### What the exercise asks
Search the records for the word "hintText" and copy each line in which it appears.

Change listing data

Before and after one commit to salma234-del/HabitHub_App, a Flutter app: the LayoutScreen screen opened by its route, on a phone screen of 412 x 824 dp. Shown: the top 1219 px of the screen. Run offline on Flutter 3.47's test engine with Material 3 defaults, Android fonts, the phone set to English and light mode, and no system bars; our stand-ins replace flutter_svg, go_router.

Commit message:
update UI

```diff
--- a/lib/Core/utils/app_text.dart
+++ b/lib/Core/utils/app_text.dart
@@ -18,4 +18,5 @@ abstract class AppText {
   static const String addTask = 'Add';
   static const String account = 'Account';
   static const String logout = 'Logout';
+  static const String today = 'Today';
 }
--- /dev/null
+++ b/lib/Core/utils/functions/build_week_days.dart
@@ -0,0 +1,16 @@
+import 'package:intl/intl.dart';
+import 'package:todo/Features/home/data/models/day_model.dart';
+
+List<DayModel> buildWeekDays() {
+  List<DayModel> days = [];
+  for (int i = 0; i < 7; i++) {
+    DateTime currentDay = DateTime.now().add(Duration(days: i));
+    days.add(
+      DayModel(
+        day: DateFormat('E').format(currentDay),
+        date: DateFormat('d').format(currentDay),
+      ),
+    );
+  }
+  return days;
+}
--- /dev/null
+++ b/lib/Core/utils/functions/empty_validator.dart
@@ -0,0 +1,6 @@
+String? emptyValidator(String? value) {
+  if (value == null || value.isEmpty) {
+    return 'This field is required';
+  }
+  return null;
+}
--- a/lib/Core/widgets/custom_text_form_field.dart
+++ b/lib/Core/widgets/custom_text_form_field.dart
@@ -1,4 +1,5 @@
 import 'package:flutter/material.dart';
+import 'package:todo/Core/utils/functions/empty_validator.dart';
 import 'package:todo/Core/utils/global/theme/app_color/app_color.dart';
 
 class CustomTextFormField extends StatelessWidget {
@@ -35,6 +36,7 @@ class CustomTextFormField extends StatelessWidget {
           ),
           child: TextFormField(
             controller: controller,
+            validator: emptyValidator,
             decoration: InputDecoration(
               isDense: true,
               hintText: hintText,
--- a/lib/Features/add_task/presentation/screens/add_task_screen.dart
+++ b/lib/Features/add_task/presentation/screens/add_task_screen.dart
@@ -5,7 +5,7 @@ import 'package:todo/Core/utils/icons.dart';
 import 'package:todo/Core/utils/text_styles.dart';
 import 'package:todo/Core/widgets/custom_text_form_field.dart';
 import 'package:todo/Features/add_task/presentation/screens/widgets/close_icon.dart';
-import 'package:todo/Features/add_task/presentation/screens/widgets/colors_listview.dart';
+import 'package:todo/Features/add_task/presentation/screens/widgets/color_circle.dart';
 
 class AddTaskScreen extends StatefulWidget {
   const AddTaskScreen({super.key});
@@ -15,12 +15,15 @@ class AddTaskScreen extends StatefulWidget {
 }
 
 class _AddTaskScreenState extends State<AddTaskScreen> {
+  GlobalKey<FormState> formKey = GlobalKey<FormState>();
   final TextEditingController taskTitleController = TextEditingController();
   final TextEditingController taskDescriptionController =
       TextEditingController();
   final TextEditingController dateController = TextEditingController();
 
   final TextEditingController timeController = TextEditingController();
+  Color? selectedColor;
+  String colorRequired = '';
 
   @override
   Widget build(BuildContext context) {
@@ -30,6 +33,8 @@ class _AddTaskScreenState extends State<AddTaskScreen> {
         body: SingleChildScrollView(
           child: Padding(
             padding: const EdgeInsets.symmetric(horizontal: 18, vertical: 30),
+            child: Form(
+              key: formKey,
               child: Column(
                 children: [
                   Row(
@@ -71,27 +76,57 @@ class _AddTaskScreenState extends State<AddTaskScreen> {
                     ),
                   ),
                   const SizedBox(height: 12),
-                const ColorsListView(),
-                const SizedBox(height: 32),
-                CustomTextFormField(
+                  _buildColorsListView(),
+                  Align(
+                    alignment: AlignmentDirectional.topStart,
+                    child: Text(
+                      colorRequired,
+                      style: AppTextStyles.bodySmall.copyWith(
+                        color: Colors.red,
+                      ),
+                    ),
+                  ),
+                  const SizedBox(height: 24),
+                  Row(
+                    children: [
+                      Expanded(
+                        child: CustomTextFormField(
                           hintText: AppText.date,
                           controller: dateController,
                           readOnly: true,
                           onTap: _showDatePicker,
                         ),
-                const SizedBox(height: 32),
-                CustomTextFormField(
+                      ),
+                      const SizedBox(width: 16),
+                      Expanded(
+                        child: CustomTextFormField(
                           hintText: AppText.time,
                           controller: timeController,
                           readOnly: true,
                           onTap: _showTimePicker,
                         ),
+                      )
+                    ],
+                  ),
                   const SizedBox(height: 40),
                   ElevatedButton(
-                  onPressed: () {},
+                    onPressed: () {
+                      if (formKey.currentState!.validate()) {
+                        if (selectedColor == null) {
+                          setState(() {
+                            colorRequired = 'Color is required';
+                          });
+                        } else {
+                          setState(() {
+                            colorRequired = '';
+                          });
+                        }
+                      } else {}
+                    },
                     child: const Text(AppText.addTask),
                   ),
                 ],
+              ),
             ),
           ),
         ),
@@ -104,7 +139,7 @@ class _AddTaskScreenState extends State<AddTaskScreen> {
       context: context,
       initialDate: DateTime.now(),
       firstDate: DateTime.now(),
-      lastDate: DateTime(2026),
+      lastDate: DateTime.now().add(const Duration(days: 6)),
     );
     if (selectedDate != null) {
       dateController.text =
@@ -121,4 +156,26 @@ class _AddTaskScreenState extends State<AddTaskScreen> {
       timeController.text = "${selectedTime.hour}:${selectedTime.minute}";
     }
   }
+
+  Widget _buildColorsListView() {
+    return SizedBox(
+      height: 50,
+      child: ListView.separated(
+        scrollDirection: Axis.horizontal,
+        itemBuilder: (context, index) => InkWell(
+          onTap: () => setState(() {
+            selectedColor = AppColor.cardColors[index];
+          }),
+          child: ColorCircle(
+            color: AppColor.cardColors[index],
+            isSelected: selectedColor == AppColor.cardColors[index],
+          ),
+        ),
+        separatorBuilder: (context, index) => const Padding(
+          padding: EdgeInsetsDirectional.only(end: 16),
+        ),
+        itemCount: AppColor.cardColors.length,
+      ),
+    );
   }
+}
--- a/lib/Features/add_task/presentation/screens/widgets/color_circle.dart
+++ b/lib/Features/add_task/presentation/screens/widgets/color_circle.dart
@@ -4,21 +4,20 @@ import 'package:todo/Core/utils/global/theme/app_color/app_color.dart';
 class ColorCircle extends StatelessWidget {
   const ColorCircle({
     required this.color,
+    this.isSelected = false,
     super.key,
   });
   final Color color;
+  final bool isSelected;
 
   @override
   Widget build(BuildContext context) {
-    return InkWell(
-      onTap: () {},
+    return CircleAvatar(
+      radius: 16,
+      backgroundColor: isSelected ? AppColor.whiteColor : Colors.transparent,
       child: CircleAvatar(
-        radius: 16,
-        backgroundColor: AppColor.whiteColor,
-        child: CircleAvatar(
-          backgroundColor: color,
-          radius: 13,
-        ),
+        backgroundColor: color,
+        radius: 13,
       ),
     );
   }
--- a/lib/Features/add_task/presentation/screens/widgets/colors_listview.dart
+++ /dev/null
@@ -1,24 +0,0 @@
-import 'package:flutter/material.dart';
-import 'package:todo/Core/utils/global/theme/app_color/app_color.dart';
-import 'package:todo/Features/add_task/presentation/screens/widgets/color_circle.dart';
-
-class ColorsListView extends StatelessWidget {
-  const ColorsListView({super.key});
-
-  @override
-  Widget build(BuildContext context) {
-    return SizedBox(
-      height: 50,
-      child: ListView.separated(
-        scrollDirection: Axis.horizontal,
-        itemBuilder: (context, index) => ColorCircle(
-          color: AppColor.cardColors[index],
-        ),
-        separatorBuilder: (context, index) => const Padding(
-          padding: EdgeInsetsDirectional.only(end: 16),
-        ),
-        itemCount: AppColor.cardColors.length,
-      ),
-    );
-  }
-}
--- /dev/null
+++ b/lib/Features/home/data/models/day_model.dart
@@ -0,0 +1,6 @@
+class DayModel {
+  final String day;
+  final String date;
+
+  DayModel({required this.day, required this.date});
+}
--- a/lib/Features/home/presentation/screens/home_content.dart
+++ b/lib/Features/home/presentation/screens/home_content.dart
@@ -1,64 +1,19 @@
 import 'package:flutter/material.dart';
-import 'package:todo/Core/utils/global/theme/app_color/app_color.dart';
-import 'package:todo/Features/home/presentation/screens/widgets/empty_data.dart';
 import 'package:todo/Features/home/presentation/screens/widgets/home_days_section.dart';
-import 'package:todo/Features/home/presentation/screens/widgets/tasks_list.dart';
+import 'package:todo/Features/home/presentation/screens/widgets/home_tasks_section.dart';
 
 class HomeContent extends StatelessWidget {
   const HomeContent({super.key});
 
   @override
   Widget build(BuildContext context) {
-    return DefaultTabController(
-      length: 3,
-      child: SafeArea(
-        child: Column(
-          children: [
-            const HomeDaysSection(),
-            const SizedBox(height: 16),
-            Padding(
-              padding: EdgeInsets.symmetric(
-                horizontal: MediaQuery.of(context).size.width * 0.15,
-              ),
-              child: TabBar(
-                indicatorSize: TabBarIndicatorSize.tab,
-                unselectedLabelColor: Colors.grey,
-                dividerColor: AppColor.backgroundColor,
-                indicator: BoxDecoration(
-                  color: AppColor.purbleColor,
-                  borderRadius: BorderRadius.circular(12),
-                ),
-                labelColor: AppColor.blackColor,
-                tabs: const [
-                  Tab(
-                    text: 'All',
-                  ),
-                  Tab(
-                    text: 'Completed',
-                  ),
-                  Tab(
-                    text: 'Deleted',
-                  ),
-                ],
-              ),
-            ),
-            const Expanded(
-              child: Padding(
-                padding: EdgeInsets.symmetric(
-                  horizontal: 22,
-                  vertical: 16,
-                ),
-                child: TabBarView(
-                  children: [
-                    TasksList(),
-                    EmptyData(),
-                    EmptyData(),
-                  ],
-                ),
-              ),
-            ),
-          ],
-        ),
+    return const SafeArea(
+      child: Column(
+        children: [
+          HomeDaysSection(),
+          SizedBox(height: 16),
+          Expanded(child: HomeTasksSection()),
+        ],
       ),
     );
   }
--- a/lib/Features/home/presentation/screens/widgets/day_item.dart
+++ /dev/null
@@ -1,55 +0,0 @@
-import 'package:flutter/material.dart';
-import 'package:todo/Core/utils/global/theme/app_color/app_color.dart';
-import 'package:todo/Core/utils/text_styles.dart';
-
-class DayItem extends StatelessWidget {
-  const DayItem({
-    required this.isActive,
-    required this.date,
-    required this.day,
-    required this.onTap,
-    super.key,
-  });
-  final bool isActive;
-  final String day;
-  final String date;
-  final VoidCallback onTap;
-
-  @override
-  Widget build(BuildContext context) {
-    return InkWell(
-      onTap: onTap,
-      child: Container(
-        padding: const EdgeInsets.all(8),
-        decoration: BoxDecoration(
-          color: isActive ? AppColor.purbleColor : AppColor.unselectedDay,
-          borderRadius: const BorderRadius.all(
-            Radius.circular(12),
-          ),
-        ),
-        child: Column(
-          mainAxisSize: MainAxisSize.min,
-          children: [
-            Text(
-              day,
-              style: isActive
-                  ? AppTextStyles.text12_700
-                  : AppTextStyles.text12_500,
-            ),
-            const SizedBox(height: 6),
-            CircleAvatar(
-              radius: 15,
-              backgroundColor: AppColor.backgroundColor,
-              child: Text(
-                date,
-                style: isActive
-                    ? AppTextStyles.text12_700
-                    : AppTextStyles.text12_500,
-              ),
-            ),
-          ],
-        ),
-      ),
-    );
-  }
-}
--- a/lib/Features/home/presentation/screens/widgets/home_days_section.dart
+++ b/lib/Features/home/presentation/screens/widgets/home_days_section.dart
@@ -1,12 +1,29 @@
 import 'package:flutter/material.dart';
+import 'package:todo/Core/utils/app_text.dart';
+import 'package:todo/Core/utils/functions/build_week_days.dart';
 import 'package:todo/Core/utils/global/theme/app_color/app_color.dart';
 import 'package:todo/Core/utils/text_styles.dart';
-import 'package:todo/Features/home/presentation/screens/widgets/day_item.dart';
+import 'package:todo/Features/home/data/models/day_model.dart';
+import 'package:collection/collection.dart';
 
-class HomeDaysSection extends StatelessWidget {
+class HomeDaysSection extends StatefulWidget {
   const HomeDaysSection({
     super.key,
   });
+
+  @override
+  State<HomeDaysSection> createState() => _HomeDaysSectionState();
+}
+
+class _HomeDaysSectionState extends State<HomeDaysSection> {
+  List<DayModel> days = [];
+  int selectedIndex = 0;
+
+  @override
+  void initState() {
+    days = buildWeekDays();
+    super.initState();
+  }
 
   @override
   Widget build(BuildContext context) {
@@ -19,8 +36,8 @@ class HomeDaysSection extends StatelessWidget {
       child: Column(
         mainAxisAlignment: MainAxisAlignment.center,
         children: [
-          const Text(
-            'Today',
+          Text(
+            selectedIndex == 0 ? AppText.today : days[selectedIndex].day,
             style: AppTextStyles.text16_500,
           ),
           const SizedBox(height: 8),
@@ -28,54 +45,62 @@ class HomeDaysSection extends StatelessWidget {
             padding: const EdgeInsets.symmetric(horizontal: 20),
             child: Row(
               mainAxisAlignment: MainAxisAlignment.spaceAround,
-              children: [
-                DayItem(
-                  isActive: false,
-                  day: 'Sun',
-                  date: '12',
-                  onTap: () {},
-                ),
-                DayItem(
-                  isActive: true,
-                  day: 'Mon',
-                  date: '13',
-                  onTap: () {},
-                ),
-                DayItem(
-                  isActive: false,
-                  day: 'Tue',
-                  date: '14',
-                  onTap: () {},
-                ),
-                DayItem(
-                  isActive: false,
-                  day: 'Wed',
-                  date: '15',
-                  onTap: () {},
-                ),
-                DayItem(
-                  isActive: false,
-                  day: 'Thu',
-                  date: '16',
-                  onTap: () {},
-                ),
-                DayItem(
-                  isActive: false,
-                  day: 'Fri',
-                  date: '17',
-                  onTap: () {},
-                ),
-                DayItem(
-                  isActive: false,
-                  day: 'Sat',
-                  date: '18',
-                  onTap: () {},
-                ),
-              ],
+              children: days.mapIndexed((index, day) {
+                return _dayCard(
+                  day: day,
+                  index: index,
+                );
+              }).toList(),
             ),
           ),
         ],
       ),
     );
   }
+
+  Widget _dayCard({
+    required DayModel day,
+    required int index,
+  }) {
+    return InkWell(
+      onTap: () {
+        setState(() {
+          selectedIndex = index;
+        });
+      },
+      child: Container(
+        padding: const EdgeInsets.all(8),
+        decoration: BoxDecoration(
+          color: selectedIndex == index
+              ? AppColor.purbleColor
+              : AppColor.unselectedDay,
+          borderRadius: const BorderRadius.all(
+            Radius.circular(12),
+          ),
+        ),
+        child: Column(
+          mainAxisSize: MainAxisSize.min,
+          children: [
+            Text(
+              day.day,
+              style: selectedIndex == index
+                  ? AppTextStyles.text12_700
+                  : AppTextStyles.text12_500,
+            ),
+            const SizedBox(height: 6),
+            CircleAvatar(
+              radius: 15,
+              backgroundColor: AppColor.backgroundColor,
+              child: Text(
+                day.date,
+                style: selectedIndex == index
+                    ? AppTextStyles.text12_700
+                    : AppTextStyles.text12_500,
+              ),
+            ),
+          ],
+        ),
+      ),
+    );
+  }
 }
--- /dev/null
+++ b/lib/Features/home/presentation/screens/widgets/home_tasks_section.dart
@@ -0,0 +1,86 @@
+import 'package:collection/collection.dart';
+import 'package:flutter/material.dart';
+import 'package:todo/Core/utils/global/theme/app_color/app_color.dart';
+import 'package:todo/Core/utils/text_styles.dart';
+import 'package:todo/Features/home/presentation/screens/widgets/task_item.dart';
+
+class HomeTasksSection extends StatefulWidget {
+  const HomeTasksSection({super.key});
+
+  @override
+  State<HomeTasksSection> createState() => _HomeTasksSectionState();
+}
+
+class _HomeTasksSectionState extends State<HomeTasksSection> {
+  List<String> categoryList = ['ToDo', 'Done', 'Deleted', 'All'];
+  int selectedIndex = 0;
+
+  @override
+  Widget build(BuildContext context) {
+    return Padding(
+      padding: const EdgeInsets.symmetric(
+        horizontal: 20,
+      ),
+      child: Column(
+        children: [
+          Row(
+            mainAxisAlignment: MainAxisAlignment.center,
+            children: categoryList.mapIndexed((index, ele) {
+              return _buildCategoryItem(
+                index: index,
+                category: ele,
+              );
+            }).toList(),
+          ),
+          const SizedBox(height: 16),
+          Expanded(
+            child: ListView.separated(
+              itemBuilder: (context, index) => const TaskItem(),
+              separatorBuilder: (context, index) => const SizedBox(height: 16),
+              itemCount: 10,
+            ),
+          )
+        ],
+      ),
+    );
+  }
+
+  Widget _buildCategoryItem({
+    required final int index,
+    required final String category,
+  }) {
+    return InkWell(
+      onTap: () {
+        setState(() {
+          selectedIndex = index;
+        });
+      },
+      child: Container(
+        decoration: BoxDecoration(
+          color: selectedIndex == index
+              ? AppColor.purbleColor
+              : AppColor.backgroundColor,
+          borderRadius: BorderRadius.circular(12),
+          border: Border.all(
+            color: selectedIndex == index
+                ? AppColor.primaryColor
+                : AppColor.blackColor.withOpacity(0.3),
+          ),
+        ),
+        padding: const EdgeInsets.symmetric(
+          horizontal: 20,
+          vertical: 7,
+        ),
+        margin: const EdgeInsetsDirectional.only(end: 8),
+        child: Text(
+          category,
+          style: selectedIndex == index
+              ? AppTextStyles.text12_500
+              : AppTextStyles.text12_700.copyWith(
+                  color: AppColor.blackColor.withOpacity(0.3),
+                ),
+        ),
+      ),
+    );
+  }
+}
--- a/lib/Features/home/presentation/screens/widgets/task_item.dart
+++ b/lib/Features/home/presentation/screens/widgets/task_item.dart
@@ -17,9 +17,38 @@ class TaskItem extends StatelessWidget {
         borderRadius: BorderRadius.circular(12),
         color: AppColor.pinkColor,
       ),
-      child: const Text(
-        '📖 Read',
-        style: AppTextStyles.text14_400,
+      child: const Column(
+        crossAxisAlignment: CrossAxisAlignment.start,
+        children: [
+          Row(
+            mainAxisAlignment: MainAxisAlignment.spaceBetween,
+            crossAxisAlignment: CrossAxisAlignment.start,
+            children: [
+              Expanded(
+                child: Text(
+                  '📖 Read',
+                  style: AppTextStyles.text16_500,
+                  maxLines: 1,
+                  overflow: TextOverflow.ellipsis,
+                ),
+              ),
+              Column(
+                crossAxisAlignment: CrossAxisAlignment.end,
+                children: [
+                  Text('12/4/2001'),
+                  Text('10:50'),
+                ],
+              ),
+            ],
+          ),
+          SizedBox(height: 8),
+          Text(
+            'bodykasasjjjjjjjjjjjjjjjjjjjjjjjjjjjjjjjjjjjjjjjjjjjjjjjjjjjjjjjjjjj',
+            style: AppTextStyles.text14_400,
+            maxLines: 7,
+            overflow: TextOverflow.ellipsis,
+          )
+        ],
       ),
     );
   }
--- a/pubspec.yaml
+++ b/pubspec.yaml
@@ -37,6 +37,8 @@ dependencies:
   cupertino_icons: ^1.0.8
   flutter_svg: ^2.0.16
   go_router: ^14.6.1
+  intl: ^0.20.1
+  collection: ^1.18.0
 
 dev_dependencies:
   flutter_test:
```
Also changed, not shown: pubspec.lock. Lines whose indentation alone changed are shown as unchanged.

### Answer
               hintText: hintText,
                           hintText: AppText.date,
                           hintText: AppText.time,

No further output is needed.